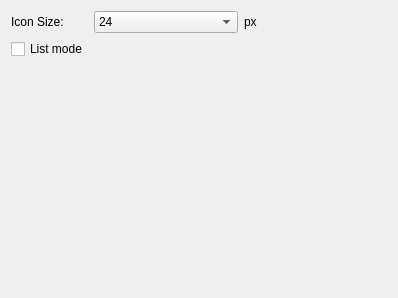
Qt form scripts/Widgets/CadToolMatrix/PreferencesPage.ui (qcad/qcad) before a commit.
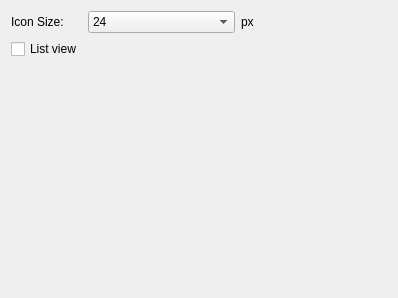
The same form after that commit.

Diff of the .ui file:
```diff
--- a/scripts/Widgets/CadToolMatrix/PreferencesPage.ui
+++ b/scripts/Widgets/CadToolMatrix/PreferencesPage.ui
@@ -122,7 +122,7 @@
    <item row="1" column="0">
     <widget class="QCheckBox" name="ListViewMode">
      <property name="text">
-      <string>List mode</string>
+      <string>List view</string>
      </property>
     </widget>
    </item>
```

==

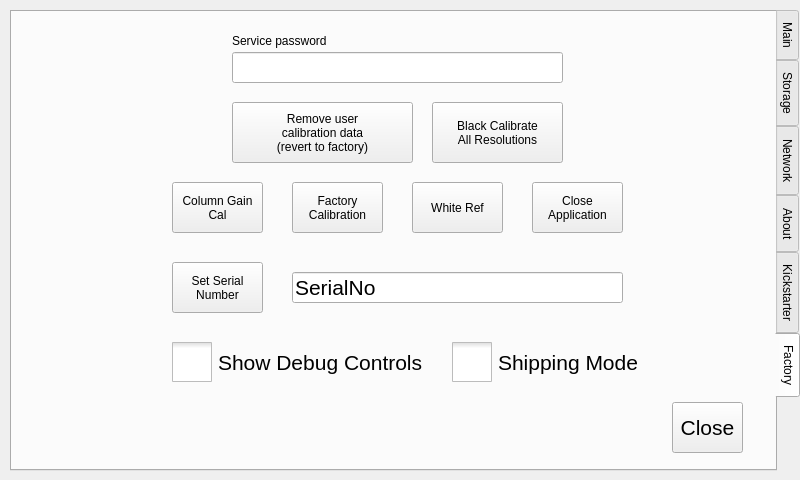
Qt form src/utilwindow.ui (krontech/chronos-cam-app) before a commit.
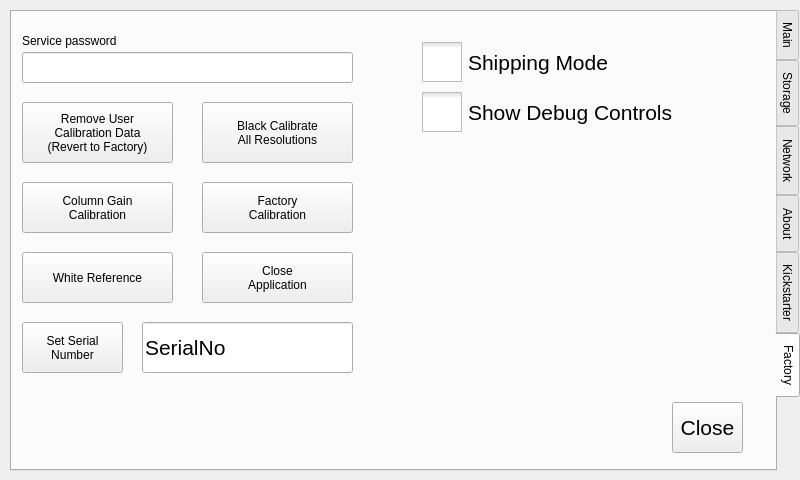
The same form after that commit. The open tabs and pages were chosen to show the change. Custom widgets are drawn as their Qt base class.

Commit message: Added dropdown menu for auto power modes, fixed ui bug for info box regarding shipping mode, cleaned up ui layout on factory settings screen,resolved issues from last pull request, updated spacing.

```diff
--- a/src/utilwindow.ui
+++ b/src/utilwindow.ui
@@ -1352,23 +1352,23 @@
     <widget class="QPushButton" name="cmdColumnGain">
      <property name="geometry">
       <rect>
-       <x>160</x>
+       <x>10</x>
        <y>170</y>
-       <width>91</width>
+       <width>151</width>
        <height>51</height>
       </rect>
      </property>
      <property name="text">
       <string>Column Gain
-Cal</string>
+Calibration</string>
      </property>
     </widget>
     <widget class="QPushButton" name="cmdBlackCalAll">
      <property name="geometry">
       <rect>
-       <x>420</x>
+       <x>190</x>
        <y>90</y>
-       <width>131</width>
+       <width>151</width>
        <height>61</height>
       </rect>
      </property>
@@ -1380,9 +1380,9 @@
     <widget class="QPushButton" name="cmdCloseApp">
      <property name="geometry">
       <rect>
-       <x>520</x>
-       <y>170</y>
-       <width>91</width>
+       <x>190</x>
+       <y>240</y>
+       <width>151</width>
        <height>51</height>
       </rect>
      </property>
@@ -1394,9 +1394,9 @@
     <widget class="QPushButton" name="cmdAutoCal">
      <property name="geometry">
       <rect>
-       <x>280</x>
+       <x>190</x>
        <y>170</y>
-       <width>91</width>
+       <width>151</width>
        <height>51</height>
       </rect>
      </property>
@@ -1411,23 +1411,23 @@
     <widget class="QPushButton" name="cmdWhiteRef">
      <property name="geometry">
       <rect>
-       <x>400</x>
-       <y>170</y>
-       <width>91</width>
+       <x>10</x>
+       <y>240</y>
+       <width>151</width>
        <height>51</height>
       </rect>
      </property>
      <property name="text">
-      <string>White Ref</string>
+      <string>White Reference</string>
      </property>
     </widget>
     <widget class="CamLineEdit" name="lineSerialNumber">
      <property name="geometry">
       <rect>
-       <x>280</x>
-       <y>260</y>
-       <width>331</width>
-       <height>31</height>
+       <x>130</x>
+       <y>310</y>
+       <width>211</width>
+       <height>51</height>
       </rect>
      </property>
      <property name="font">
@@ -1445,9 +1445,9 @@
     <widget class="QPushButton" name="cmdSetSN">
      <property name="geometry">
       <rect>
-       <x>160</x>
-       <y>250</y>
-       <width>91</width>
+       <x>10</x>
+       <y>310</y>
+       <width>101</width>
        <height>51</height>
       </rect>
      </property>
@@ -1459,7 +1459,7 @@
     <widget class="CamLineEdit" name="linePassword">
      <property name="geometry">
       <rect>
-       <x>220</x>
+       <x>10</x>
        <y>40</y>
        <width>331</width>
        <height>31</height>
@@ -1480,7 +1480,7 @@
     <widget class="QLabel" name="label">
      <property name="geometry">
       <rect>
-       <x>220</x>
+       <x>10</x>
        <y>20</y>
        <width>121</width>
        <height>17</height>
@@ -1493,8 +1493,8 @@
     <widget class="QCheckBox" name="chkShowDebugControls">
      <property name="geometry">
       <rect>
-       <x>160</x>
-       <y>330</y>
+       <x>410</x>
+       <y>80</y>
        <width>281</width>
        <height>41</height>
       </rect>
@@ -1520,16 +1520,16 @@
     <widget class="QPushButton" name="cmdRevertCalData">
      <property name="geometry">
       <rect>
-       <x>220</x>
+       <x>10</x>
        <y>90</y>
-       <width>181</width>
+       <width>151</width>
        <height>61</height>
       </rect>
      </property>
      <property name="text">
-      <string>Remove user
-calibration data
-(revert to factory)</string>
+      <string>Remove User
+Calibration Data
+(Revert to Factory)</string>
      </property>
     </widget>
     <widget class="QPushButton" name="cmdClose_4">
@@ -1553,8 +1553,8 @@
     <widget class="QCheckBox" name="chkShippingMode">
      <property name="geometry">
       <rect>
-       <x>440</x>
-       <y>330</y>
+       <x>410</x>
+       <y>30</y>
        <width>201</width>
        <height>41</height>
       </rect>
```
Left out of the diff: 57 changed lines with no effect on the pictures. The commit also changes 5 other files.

● **Problem details**
Copy, from the data above, every line where the word "string" appears.

● **Output**
-      <string>List mode</string>
+      <string>List view</string>
       <string>Column Gain
-Cal</string>
+Calibration</string>
-      <string>White Ref</string>
+      <string>White Reference</string>
-      <string>Remove user
-(revert to factory)</string>
+      <string>Remove User
+(Revert to Factory)</string>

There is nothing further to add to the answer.